(Revision comparison data)
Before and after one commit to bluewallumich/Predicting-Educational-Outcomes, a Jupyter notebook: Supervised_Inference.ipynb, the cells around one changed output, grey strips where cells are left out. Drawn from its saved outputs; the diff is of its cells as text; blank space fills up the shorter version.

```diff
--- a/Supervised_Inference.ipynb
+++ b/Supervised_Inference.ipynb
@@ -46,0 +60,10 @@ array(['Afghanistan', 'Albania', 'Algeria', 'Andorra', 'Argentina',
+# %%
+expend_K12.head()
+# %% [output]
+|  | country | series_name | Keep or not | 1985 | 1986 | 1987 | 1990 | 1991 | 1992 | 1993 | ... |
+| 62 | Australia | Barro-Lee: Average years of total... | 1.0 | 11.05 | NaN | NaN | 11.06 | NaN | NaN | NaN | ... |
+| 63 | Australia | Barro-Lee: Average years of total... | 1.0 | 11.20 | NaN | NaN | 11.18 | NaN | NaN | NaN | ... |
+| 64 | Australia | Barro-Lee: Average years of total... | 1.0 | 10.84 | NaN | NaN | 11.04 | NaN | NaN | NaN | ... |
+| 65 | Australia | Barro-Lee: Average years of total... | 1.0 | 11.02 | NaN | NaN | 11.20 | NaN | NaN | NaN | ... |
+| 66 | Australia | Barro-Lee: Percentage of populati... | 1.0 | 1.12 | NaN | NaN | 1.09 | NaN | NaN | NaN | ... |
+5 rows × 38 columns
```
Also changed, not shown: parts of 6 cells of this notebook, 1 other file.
---
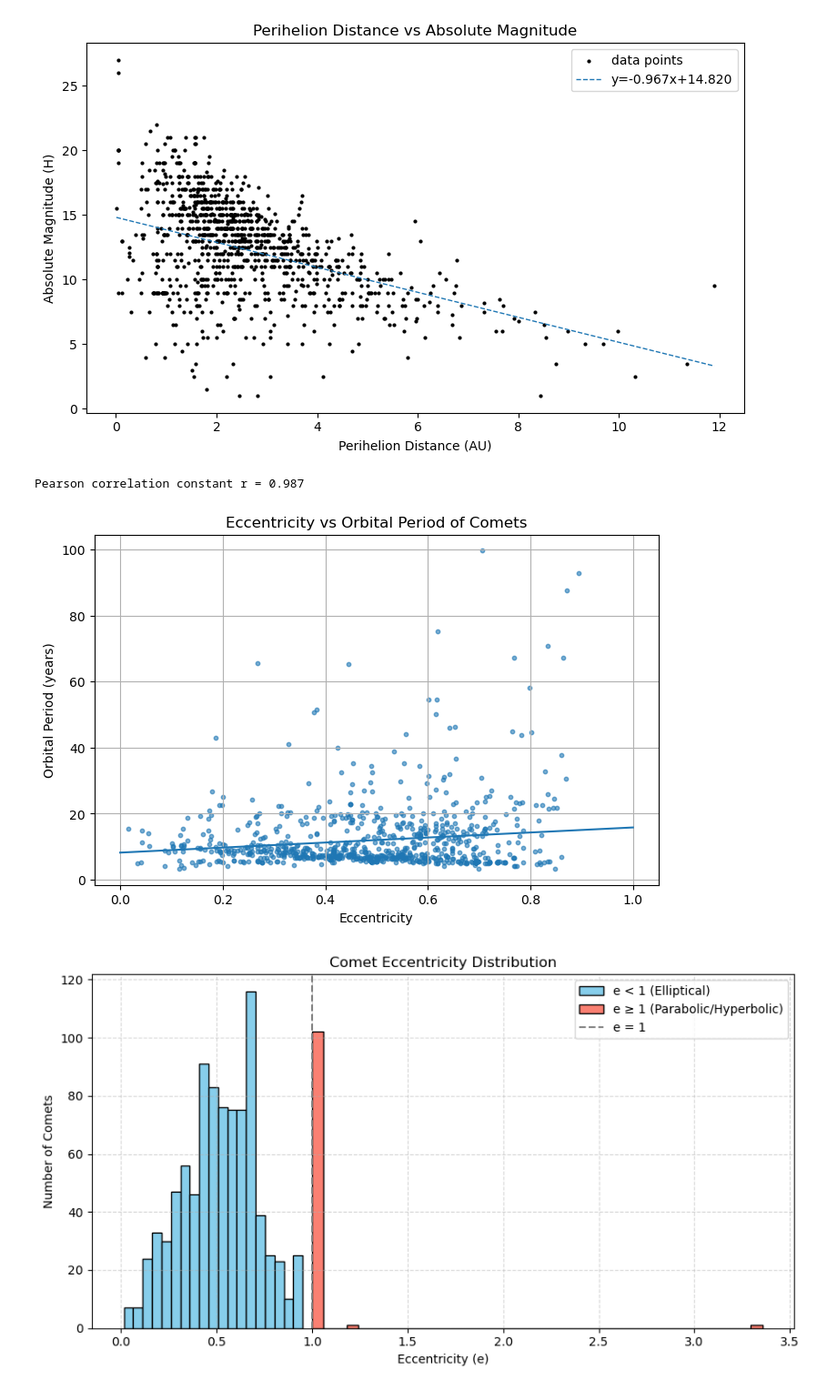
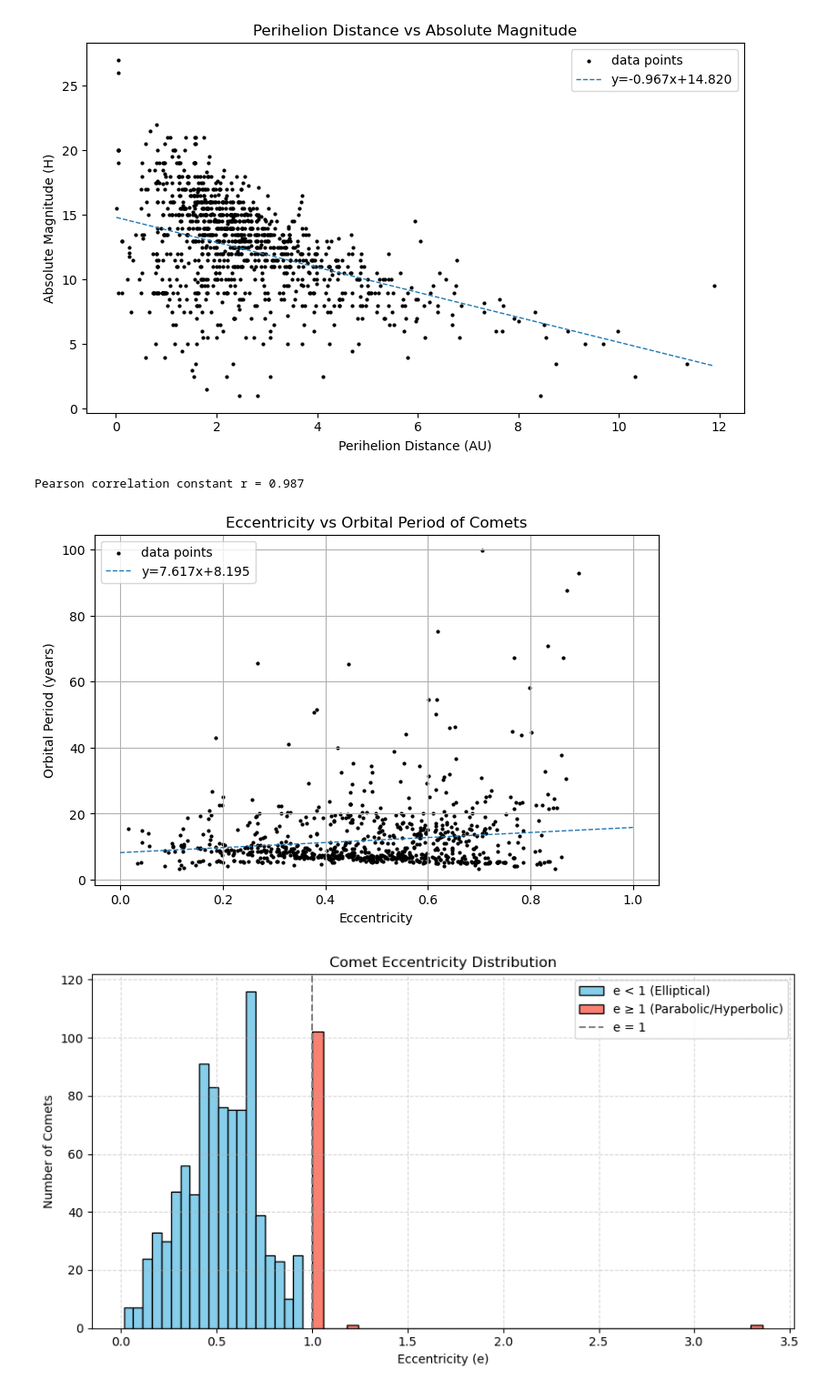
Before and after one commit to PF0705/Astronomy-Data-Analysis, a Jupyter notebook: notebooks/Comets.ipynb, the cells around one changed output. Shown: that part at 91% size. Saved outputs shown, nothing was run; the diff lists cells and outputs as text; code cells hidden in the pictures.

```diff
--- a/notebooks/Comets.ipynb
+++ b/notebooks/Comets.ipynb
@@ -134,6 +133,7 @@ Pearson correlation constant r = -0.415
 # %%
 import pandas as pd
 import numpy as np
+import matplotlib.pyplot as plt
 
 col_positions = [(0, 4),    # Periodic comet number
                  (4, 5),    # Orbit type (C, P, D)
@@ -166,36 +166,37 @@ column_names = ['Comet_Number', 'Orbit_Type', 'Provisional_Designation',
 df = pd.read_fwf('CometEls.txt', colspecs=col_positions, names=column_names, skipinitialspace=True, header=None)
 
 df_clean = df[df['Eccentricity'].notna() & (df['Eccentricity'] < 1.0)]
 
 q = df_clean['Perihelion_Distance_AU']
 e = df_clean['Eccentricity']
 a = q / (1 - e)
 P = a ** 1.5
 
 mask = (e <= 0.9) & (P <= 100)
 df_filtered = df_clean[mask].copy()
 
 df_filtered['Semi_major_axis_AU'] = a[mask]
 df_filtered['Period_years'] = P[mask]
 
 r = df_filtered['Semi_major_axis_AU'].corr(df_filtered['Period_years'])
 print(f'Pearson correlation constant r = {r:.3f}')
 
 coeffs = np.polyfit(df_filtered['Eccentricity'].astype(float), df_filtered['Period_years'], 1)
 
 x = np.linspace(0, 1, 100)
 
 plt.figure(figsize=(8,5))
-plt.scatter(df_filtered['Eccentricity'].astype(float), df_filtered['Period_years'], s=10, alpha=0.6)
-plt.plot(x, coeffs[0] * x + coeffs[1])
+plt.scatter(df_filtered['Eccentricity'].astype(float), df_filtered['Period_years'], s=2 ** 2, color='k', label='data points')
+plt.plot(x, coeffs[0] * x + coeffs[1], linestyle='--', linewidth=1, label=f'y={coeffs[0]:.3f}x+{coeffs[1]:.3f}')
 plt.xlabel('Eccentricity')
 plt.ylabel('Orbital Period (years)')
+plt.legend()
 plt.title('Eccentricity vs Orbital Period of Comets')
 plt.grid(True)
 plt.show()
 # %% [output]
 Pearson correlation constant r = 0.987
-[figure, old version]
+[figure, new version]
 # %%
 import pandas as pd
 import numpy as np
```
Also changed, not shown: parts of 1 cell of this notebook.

_HOW TO COMPLETE THIS TASK_
Line count for the string "Eccentricity": please say how many lines in the entries above contain it, with no other words.

_REPLY TO THE TASK_
7